> _DATA FOR REVIEW_
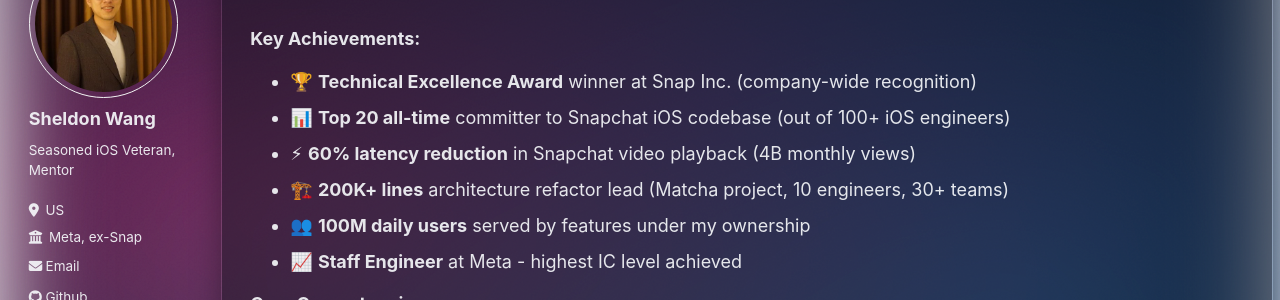
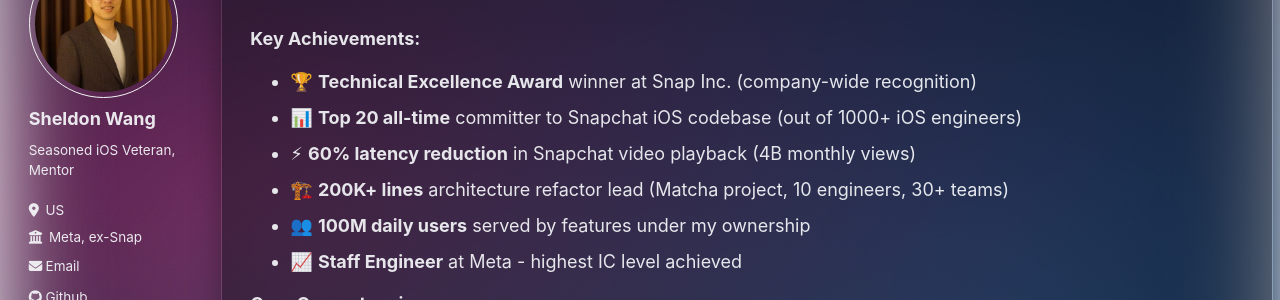
Before and after one commit to SheldonWangRJT/SheldonWangRJT.Github.io, a Jekyll site: the page built from _pages/cv.md, in a window 1280 px wide and 900 px high, scrolled down 321 px. Shown: the part 153-453 px from the top of the window. Built offline with Jekyll 4.4.1, drawn with Linux system fonts in a browser that asks for light colours.

Commit message:
Update CV: Use Font Awesome icons for companies, correct Snapchat stats (1000+ engineers)

```diff
--- a/_pages/cv.md
+++ b/_pages/cv.md
@@ -21,7 +21,7 @@ header:
 
 ### **Key Achievements:**
 - 🏆 **Technical Excellence Award** winner at Snap Inc. (company-wide recognition)
-- 📊 **Top 20 all-time** committer to Snapchat iOS codebase (out of 100+ iOS engineers)
+- 📊 **Top 20 all-time** committer to Snapchat iOS codebase (out of 1000+ iOS engineers)
 - ⚡ **60% latency reduction** in Snapchat video playback (4B monthly views)
 - 🏗️ **200K+ lines** architecture refactor lead (Matcha project, 10 engineers, 30+ teams)
 - 👥 **100M daily users** served by features under my ownership
```
Also changed, not shown: 1 other file.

> _ABOUT THIS TASK_
In full and without any pictures, print the listing above exactly.

> _ANSWER TO THE PROBLEM_
Before and after one commit to SheldonWangRJT/SheldonWangRJT.Github.io, a Jekyll site: the page built from _pages/cv.md, in a window 1280 px wide and 900 px high, scrolled down 321 px. Shown: the part 153-453 px from the top of the window. Built offline with Jekyll 4.4.1, drawn with Linux system fonts in a browser that asks for light colours.

Commit message:
Update CV: Use Font Awesome icons for companies, correct Snapchat stats (1000+ engineers)

```diff
--- a/_pages/cv.md
+++ b/_pages/cv.md
@@ -21,7 +21,7 @@ header:
 
 ### **Key Achievements:**
 - 🏆 **Technical Excellence Award** winner at Snap Inc. (company-wide recognition)
-- 📊 **Top 20 all-time** committer to Snapchat iOS codebase (out of 100+ iOS engineers)
+- 📊 **Top 20 all-time** committer to Snapchat iOS codebase (out of 1000+ iOS engineers)
 - ⚡ **60% latency reduction** in Snapchat video playback (4B monthly views)
 - 🏗️ **200K+ lines** architecture refactor lead (Matcha project, 10 engineers, 30+ teams)
 - 👥 **100M daily users** served by features under my ownership
```
Also changed, not shown: 1 other file.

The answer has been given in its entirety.